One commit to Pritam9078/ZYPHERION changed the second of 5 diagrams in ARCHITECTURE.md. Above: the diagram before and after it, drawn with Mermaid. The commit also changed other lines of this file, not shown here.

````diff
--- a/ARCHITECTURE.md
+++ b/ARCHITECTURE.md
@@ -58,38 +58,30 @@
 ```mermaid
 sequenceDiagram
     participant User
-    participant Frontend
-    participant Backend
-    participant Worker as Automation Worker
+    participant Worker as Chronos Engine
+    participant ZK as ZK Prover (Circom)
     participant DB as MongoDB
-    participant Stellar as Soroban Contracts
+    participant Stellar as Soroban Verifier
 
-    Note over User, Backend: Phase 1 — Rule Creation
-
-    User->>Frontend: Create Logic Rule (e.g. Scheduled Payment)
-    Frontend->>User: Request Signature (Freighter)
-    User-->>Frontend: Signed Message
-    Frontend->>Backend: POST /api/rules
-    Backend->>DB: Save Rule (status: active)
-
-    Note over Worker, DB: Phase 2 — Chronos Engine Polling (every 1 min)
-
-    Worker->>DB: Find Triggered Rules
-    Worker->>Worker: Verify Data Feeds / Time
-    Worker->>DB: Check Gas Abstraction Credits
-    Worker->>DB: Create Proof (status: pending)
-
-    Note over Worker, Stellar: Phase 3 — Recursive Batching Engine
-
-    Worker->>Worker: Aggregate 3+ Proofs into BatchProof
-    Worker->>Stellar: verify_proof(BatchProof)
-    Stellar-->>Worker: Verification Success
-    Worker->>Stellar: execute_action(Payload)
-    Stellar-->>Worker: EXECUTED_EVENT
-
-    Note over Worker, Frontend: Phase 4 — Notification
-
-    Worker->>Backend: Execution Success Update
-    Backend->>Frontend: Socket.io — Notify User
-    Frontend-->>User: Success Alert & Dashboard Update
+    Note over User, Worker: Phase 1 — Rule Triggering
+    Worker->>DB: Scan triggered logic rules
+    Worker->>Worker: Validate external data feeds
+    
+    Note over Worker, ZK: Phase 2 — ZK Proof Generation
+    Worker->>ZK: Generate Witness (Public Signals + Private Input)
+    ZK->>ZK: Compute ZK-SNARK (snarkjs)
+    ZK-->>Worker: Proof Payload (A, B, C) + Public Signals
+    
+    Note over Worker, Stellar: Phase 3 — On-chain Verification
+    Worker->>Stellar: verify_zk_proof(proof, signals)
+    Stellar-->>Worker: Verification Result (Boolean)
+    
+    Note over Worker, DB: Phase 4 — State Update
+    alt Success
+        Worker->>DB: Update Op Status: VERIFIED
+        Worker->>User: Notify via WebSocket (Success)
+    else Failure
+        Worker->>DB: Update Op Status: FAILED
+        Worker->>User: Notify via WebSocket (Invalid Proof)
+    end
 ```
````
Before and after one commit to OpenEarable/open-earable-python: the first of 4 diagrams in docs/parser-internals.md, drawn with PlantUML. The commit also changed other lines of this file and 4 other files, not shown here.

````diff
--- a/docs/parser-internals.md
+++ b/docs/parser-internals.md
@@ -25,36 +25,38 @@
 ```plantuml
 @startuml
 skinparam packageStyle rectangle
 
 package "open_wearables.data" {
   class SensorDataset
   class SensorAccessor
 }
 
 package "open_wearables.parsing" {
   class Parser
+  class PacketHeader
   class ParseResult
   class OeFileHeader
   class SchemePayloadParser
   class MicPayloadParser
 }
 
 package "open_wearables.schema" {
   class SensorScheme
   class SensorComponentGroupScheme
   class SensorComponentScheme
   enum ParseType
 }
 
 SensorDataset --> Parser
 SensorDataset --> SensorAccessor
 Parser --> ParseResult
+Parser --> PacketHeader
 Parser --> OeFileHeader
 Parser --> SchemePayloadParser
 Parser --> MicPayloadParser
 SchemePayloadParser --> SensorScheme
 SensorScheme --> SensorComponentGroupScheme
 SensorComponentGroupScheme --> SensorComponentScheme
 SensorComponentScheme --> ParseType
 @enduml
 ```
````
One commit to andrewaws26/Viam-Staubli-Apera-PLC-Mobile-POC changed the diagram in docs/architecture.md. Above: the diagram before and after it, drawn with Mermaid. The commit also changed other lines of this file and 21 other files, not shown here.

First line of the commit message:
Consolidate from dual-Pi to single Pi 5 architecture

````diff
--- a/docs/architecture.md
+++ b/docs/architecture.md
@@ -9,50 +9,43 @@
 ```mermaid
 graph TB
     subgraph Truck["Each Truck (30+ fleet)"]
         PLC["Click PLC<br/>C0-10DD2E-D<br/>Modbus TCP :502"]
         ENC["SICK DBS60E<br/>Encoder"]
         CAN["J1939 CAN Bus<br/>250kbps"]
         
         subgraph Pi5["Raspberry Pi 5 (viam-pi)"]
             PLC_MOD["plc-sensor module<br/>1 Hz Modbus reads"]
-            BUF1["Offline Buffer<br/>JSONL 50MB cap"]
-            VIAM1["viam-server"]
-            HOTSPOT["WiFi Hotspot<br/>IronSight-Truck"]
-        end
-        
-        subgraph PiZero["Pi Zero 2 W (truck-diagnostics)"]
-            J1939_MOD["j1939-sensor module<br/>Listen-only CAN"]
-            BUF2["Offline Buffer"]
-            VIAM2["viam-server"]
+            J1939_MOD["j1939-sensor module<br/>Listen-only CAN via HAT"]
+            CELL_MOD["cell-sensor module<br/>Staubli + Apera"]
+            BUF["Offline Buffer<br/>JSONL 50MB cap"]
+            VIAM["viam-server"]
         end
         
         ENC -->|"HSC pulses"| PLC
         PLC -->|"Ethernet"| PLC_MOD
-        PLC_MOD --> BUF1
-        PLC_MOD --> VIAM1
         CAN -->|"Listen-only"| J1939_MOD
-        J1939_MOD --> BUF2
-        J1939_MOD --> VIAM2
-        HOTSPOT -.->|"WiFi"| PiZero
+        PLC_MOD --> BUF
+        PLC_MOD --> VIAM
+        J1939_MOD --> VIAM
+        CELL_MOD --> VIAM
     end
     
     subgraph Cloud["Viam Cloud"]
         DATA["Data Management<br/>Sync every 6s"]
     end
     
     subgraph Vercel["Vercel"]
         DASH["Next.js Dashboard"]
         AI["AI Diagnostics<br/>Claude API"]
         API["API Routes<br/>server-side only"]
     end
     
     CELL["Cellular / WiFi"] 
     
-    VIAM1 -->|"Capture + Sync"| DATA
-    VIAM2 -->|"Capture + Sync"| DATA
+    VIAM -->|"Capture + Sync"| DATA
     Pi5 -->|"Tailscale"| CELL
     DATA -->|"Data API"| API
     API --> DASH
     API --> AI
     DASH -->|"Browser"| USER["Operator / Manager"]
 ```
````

================

◆ Exercise: Count, in the records above, the lines that include "Backend", and give the number with nothing added.

◆ Written answer: 6